GOAL OF THE EXERCISE => The entries are to be repeated exactly, with all pictures omitted.

PROVIDED DATA =>
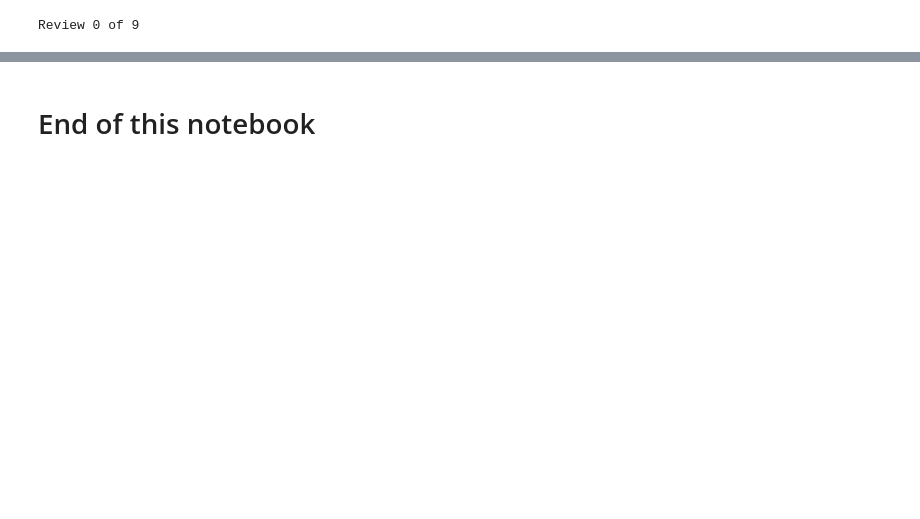
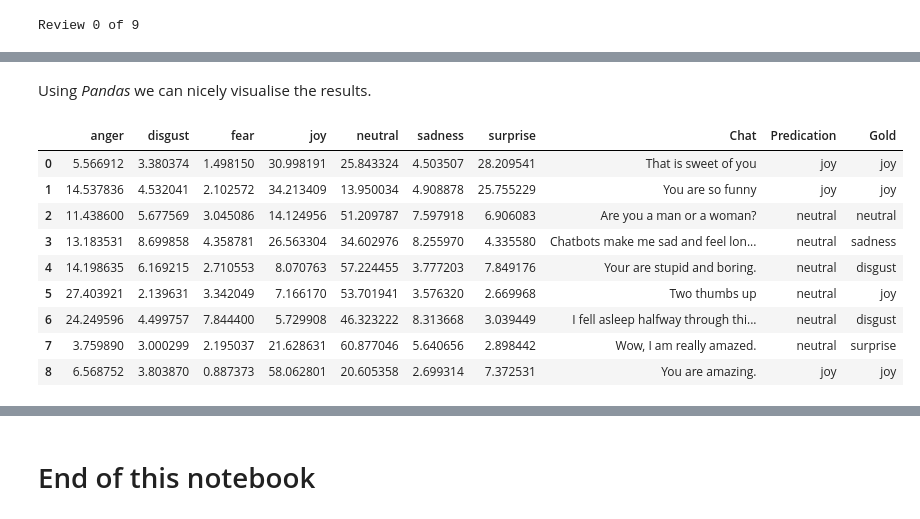
Before and after one commit to cltl/ma-hlt-labs, a Jupyter notebook: lab3.machine_learning/Lab3.4a.ml.emotion-detection.embeddings.ipynb, the cells around one changed output, grey strips where cells are left out. Drawn from its saved outputs; the diff is of its cells as text; code cells hidden in the pictures; blank space fills up the shorter version.

```diff
--- a/lab3.machine_learning/Lab3.4a.ml.emotion-detection.embeddings.ipynb
+++ b/lab3.machine_learning/Lab3.4a.ml.emotion-detection.embeddings.ipynb
@@ -284,7 +330,9 @@ print(docs_train[0:5])
 ## 4. Training and applying the model  <a class="anchor" id ="section4"></a>
 # %%
 from sklearn import svm
+from sklearn.calibration import CalibratedClassifierCV
 
-svm_linear_clf = svm.LinearSVC()
+linear_model = svm.LinearSVC()
+svm_linear_clf = CalibratedClassifierCV(linear_model , method='sigmoid', cv=10)
 svm_linear_clf.fit(docs_train, y_train)
 # %% [output]
@@ -344,19 +477,22 @@ len(some_chat)
 # %%
-num_features = 300
-our_text_vectors = []
+some_chat_tokens = []
 for utterance in some_chat:
-    our_text_vectors.append(nltk.tokenize.word_tokenize(utterance))
+    some_chat_tokens.append(nltk.tokenize.word_tokenize(utterance))
 
-ourDataVecs = getAvgFeatureVecs(our_text_vectors, word_embedding_model, num_features)
+some_chat_embedding_vectors = getAvgFeatureVecs(some_chat_tokens, word_embedding_model, num_features)
 #### Due to the averaging, there could be infinitive values or NaN values. The next numpy function turns these value to "0" scores
-ourDataVecs = np.nan_to_num(ourDataVecs)
+some_chat_embedding_vectors = np.nan_to_num(some_chat_embedding_vectors)
 # %% [output]
 Review 0 of 9
 # %%
 # have classifier make a prediction
-pred = svm_linear_clf.predict(ourDataVecs)
-# print out results ()
-for review, predicted_label in zip(some_chat, pred):
+#pred = svm_linear_clf.predict(ourDataVecs)
+from sklearn.calibration import CalibratedClassifierCV
+
+some_chat_pred = svm_linear_clf.predict(some_chat_embedding_vectors)
+print('System predictions', some_chat_pred)
+print('Gold labels', some_chat_labels_np)
+for review, predicted_label in zip(some_chat, some_chat_pred):
 
     print('%s => %s' % (review,
                         le.classes_[predicted_label]))
@@ -372 +510,4 @@ Wow, I am really amazed. => surprise
 You are amazing. => joy
+# %%
+some_chat_pred_probabilities = svm_linear_clf.predict_proba(some_chat_embedding_vectors)
+print(some_chat_pred_probabilities)
@@ -372,0 +533,29 @@ You are amazing. => joy
+# %% [markdown]
+Using *Pandas* we can nicely visualise the results.
+# %%
+some_chat_pred_labels = []
+for predicted_label in some_chat_pred:
+    some_chat_pred_labels.append(le.classes_[predicted_label])
+
+some_chat_gold_labels = []
+for gold_label in some_chat_labels_np:
+    some_chat_gold_labels.append(le.classes_[gold_label])
+
+
+result_frame = pd.DataFrame(some_chat_pred_probabilities*100, columns=le.classes_)
+result_frame['Chat']=some_chat
+result_frame['Predication']=some_chat_pred_labels
+result_frame['Gold']=some_chat_gold_labels
+
+result_frame
+# %% [output]
+|  | anger | disgust | fear | joy | neutral | sadness | surprise | Chat | Predication | Gold |
+| 0 | 5.566912 | 3.380374 | 1.498150 | 30.998191 | 25.843324 | 4.503507 | 28.209541 | That is sweet of you | joy | joy |
+| 1 | 14.537836 | 4.532041 | 2.102572 | 34.213409 | 13.950034 | 4.908878 | 25.755229 | You are so funny | joy | joy |
+| 2 | 11.438600 | 5.677569 | 3.045086 | 14.124956 | 51.209787 | 7.597918 | 6.906083 | Are you a man or a woman? | neutral | neutral |
+| 3 | 13.183531 | 8.699858 | 4.358781 | 26.563304 | 34.602976 | 8.255970 | 4.335580 | Chatbots make me sad and feel lon... | neutral | sadness |
+| 4 | 14.198635 | 6.169215 | 2.710553 | 8.070763 | 57.224455 | 3.777203 | 7.849176 | Your are stupid and boring. | neutral | disgust |
+| 5 | 27.403921 | 2.139631 | 3.342049 | 7.166170 | 53.701941 | 3.576320 | 2.669968 | Two thumbs up | neutral | joy |
+| 6 | 24.249596 | 4.499757 | 7.844400 | 5.729908 | 46.323222 | 8.313668 | 3.039449 | I fell asleep halfway through thi... | neutral | disgust |
+| 7 | 3.759890 | 3.000299 | 2.195037 | 21.628631 | 60.877046 | 5.640656 | 2.898442 | Wow, I am really amazed. | neutral | surprise |
+| 8 | 6.568752 | 3.803870 | 0.887373 | 58.062801 | 20.605358 | 2.699314 | 7.372531 | You are amazing. | joy | joy |
```
Also changed, not shown: parts of 41 cells of this notebook, 29 other files.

WRITTEN ANSWER =>
Before and after one commit to cltl/ma-hlt-labs, a Jupyter notebook: lab3.machine_learning/Lab3.4a.ml.emotion-detection.embeddings.ipynb, the cells around one changed output, grey strips where cells are left out. Drawn from its saved outputs; the diff is of its cells as text; code cells hidden in the pictures; blank space fills up the shorter version.

```diff
--- a/lab3.machine_learning/Lab3.4a.ml.emotion-detection.embeddings.ipynb
+++ b/lab3.machine_learning/Lab3.4a.ml.emotion-detection.embeddings.ipynb
@@ -284,7 +330,9 @@ print(docs_train[0:5])
 ## 4. Training and applying the model  <a class="anchor" id ="section4"></a>
 # %%
 from sklearn import svm
+from sklearn.calibration import CalibratedClassifierCV
 
-svm_linear_clf = svm.LinearSVC()
+linear_model = svm.LinearSVC()
+svm_linear_clf = CalibratedClassifierCV(linear_model , method='sigmoid', cv=10)
 svm_linear_clf.fit(docs_train, y_train)
 # %% [output]
@@ -344,19 +477,22 @@ len(some_chat)
 # %%
-num_features = 300
-our_text_vectors = []
+some_chat_tokens = []
 for utterance in some_chat:
-    our_text_vectors.append(nltk.tokenize.word_tokenize(utterance))
+    some_chat_tokens.append(nltk.tokenize.word_tokenize(utterance))
 
-ourDataVecs = getAvgFeatureVecs(our_text_vectors, word_embedding_model, num_features)
+some_chat_embedding_vectors = getAvgFeatureVecs(some_chat_tokens, word_embedding_model, num_features)
 #### Due to the averaging, there could be infinitive values or NaN values. The next numpy function turns these value to "0" scores
-ourDataVecs = np.nan_to_num(ourDataVecs)
+some_chat_embedding_vectors = np.nan_to_num(some_chat_embedding_vectors)
 # %% [output]
 Review 0 of 9
 # %%
 # have classifier make a prediction
-pred = svm_linear_clf.predict(ourDataVecs)
-# print out results ()
-for review, predicted_label in zip(some_chat, pred):
+#pred = svm_linear_clf.predict(ourDataVecs)
+from sklearn.calibration import CalibratedClassifierCV
+
+some_chat_pred = svm_linear_clf.predict(some_chat_embedding_vectors)
+print('System predictions', some_chat_pred)
+print('Gold labels', some_chat_labels_np)
+for review, predicted_label in zip(some_chat, some_chat_pred):
 
     print('%s => %s' % (review,
                         le.classes_[predicted_label]))
@@ -372 +510,4 @@ Wow, I am really amazed. => surprise
 You are amazing. => joy
+# %%
+some_chat_pred_probabilities = svm_linear_clf.predict_proba(some_chat_embedding_vectors)
+print(some_chat_pred_probabilities)
@@ -372,0 +533,29 @@ You are amazing. => joy
+# %% [markdown]
+Using *Pandas* we can nicely visualise the results.
+# %%
+some_chat_pred_labels = []
+for predicted_label in some_chat_pred:
+    some_chat_pred_labels.append(le.classes_[predicted_label])
+
+some_chat_gold_labels = []
+for gold_label in some_chat_labels_np:
+    some_chat_gold_labels.append(le.classes_[gold_label])
+
+
+result_frame = pd.DataFrame(some_chat_pred_probabilities*100, columns=le.classes_)
+result_frame['Chat']=some_chat
+result_frame['Predication']=some_chat_pred_labels
+result_frame['Gold']=some_chat_gold_labels
+
+result_frame
+# %% [output]
+|  | anger | disgust | fear | joy | neutral | sadness | surprise | Chat | Predication | Gold |
+| 0 | 5.566912 | 3.380374 | 1.498150 | 30.998191 | 25.843324 | 4.503507 | 28.209541 | That is sweet of you | joy | joy |
+| 1 | 14.537836 | 4.532041 | 2.102572 | 34.213409 | 13.950034 | 4.908878 | 25.755229 | You are so funny | joy | joy |
+| 2 | 11.438600 | 5.677569 | 3.045086 | 14.124956 | 51.209787 | 7.597918 | 6.906083 | Are you a man or a woman? | neutral | neutral |
+| 3 | 13.183531 | 8.699858 | 4.358781 | 26.563304 | 34.602976 | 8.255970 | 4.335580 | Chatbots make me sad and feel lon... | neutral | sadness |
+| 4 | 14.198635 | 6.169215 | 2.710553 | 8.070763 | 57.224455 | 3.777203 | 7.849176 | Your are stupid and boring. | neutral | disgust |
+| 5 | 27.403921 | 2.139631 | 3.342049 | 7.166170 | 53.701941 | 3.576320 | 2.669968 | Two thumbs up | neutral | joy |
+| 6 | 24.249596 | 4.499757 | 7.844400 | 5.729908 | 46.323222 | 8.313668 | 3.039449 | I fell asleep halfway through thi... | neutral | disgust |
+| 7 | 3.759890 | 3.000299 | 2.195037 | 21.628631 | 60.877046 | 5.640656 | 2.898442 | Wow, I am really amazed. | neutral | surprise |
+| 8 | 6.568752 | 3.803870 | 0.887373 | 58.062801 | 20.605358 | 2.699314 | 7.372531 | You are amazing. | joy | joy |
```
Also changed, not shown: parts of 41 cells of this notebook, 29 other files.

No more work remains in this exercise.